* _WORK TO BE COMPLETED_
Show all lines from the material that carry the word "docs".

* _RECORDS TO USE_
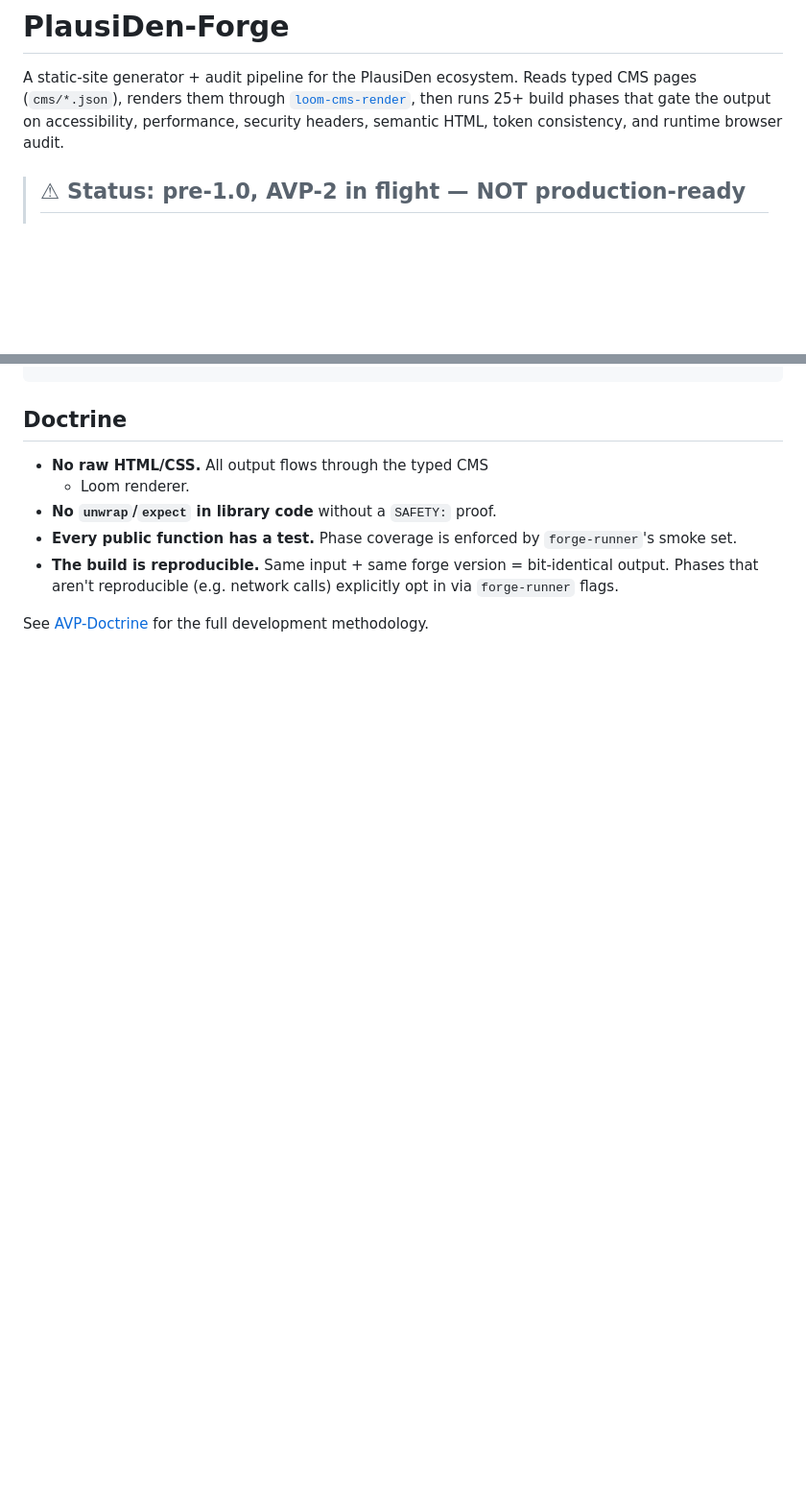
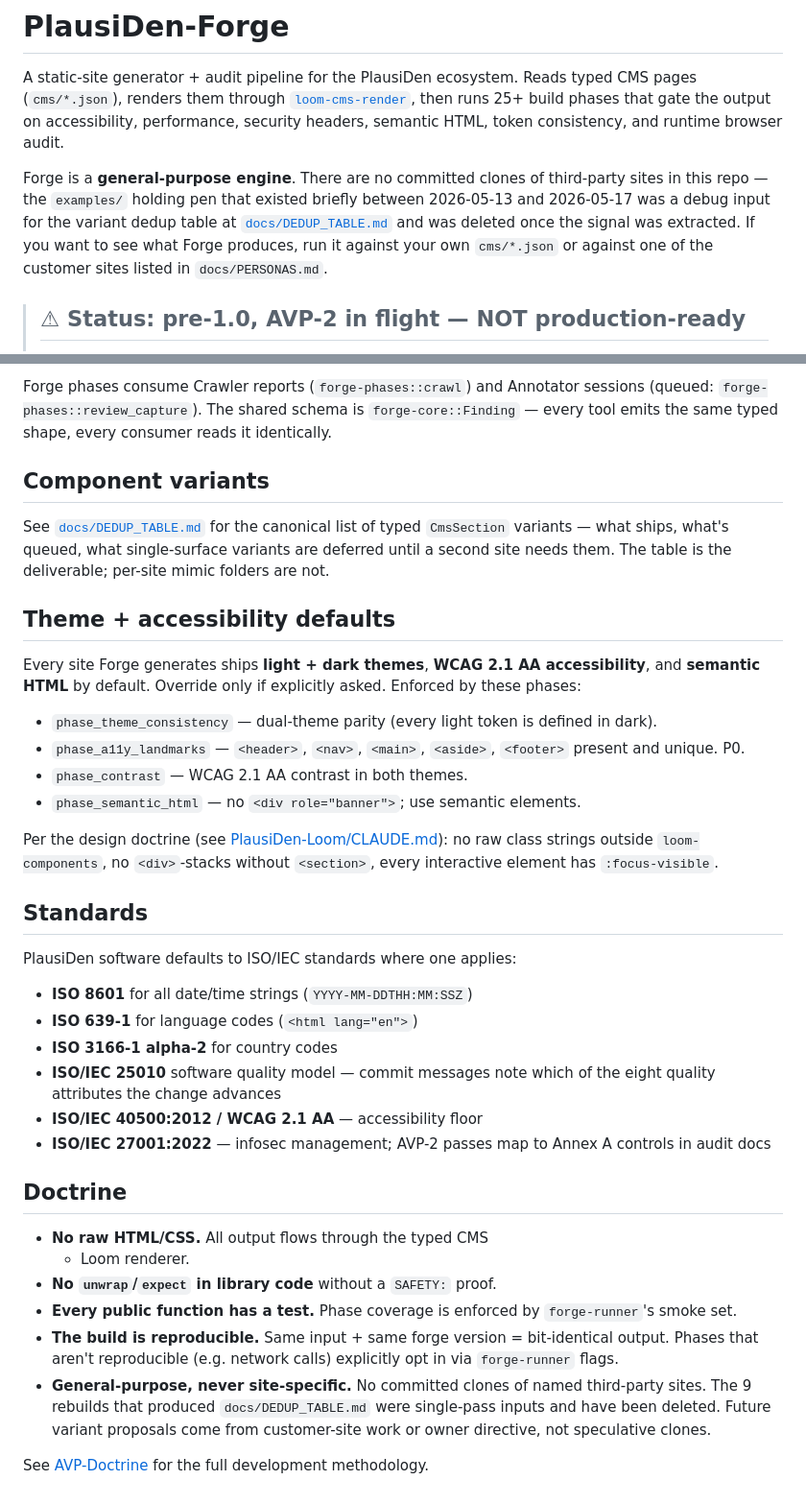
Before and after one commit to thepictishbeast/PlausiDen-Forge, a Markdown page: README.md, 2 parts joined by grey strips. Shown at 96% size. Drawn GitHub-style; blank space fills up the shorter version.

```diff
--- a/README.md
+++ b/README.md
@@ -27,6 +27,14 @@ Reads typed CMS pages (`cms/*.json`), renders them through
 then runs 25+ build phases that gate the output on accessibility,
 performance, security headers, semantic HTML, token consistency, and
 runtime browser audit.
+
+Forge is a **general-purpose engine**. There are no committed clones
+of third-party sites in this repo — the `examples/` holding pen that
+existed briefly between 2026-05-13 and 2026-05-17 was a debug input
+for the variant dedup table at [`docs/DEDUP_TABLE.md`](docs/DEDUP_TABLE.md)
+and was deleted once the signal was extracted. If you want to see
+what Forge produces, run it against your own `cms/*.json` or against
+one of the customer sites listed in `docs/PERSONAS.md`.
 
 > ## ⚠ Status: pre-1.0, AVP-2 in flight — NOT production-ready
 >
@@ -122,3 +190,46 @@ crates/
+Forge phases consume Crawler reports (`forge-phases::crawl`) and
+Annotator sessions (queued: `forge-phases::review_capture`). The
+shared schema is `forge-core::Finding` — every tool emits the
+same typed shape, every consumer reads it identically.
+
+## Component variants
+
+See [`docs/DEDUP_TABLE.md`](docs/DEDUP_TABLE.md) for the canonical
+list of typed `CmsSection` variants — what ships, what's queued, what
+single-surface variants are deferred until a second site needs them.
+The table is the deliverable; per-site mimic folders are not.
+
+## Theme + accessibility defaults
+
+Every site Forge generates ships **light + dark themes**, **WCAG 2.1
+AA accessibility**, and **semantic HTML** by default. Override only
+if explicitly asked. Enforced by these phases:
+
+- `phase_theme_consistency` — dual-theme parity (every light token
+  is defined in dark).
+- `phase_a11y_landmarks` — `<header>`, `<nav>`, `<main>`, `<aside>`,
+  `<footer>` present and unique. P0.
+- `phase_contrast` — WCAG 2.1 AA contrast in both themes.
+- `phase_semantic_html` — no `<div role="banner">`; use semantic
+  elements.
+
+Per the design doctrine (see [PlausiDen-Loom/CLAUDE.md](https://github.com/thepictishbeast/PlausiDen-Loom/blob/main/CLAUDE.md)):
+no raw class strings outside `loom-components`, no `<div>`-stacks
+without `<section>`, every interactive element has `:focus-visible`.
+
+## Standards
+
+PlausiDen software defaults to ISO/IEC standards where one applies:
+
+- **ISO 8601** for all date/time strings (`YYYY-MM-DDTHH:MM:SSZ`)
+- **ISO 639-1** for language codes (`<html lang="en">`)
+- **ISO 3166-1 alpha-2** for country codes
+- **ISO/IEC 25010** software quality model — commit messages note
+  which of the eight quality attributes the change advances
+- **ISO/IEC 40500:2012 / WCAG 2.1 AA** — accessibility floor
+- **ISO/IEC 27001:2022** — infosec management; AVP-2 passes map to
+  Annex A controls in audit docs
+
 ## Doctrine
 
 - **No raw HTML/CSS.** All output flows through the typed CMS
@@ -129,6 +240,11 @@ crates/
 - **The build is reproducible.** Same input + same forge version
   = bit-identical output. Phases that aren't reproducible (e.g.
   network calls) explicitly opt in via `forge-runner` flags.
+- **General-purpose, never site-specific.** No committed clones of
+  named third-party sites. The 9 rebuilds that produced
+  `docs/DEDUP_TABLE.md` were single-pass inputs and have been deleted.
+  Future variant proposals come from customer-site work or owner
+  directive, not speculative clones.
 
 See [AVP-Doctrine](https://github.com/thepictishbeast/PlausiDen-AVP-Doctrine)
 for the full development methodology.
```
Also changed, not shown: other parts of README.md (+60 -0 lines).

* _COMPLETED EXERCISE_
+for the variant dedup table at [`docs/DEDUP_TABLE.md`](docs/DEDUP_TABLE.md)
+one of the customer sites listed in `docs/PERSONAS.md`.
+See [`docs/DEDUP_TABLE.md`](docs/DEDUP_TABLE.md) for the canonical
+  Annex A controls in audit docs
+  `docs/DEDUP_TABLE.md` were single-pass inputs and have been deleted.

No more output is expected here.